- If your business model is predicated upon an ‘average teacher’ or lecturer who is hostile to technology, then you’re conspiring.
- If you uncritically apply the latest fad, buzzword or way of describing your product to what you’re offering, then you’re conspiring.
Involving yourself and your company in the above means conspiring to rob students of authentic and valuable educational experiences. You’re conspiring, at the end of the day, to enrich yourself and your colleagues at the expense of learners.
How, then, can edtech companies, inspire?
- By making more intuitive something (educationally-valuable) that was previously difficult, awkward or tricky.
- By helping engage learners through pedagogically-sound processes and not just shiny toys and impressive graphics.
- By treating teachers as professionals who care about educational experiences without castigating them for not necessarily jumping on the latest bandwagon.
The Inspiring/Conspiring continuum, then, is my new method of judging edtech companies. I’ve seen some of both at the conference I’m currently attending, and I’ll be avoiding BETT 2011 (based on past experience) due to too much of a focus at the wrong end of the continuum.
As I explained to Gavin Cooney, CEO of Learnosity, after BETT 2008 I was fairly convinced that their offering, a method of recording students for language learning, was in the ‘conspiring’ camp. I couldn’t see how they were adding value. Now that I’ve actually seen what they do, I’m more convinced to place them in the other camp. It can be subtle, as it’s often one of emphasis, but anything that allows learners of a compulsory foreign language to enjoy what they’re doing, pseudocontext to be avoided through real-world learning, and teachers to have access to intuitive technology, is OK by me. 🙂
Remember the hype just before and during the launch of Google Wave on 30 September 2009? It was going to be revolutionary, change the way we work forever, and oh! to have an invite…
And then reality hit home. What can you actually do with it?

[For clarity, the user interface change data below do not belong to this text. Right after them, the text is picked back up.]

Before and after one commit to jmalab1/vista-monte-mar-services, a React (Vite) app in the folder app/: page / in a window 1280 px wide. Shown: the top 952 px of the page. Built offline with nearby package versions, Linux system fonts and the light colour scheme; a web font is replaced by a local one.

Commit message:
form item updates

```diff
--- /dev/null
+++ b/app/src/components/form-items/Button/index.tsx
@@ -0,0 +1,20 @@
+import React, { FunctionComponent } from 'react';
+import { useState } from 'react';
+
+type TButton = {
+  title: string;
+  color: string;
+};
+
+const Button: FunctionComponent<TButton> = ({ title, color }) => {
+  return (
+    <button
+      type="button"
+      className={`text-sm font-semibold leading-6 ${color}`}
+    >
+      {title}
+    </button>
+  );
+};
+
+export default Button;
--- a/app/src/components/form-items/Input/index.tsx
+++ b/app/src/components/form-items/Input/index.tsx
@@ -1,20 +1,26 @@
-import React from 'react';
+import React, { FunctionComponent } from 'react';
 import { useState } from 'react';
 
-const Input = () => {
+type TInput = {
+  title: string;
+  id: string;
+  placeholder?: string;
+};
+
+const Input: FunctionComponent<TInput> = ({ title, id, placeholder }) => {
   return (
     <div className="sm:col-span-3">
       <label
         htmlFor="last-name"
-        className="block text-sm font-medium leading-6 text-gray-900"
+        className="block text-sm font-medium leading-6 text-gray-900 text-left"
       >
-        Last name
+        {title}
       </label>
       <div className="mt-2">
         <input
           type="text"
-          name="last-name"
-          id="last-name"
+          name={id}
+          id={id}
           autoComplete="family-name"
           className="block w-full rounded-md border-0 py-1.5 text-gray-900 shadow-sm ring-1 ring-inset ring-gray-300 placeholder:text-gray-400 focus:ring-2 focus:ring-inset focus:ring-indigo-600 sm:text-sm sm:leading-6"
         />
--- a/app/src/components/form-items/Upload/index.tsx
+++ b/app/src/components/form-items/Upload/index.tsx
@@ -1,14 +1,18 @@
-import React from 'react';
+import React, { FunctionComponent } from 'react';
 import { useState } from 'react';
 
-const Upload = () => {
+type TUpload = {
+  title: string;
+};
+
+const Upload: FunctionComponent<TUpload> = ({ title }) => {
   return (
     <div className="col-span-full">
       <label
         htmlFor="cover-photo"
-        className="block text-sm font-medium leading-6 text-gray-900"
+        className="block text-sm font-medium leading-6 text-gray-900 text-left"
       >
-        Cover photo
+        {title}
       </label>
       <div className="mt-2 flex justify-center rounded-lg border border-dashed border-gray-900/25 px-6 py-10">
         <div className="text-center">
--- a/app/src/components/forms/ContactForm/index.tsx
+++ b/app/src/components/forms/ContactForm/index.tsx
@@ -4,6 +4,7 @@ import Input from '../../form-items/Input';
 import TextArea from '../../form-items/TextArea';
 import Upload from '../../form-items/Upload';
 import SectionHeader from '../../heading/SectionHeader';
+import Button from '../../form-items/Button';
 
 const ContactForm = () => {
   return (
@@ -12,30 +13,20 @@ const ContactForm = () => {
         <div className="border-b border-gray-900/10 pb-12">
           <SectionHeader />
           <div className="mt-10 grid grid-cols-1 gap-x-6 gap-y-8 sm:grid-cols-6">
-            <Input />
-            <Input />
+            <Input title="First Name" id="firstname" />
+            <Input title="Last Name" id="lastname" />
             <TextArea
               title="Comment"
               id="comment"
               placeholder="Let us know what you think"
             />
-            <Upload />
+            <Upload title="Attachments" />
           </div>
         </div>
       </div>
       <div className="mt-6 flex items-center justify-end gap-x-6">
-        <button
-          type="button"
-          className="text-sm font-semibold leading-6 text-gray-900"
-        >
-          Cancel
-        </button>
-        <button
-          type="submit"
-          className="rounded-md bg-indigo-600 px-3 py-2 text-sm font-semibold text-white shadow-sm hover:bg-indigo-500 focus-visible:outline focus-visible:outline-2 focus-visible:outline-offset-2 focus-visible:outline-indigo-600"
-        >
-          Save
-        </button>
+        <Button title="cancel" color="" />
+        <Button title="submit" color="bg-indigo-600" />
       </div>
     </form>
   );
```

It was all a bit… meh. 🙁
Google certainly does love the ‘release early, release often’ mantra. That means, of course, that its offerings tend to get better as time goes on. And this is certainly true of Google Wave.
As you can see from the screenshot above, when you go to create a new wave you are given 6 templates from which to choose. Below is the ‘Task tracking’ option:
When you throw the extensions into the mix, you’ve got a very powerful collaborative tool. The iFrame gadget, in particular, is an extremely valuable option. I can imagine, for example, distributed teams using Google Wave for meetings. They’d use the meeting or brainstorm template, add the ‘Yes/No/Maybe’ gadget and the ‘Map’ gadget to organise a face-to-face meetup. There’s also several gadgets to turn Google Wave into the liveblogging app to end all liveblogging apps:
I’m going to be recommending Google Wave for meetings, project management and more over the next few weeks/months – both at work and for ‘extra-curricular’ activities. I’ll also be purchasing The Complete Guide to Google Wave by Gina Trapani’s, of Lifehacker fame. The book’s also freely available to read online – probably for a limited period only. 😀
Are YOU using Google Wave? What for?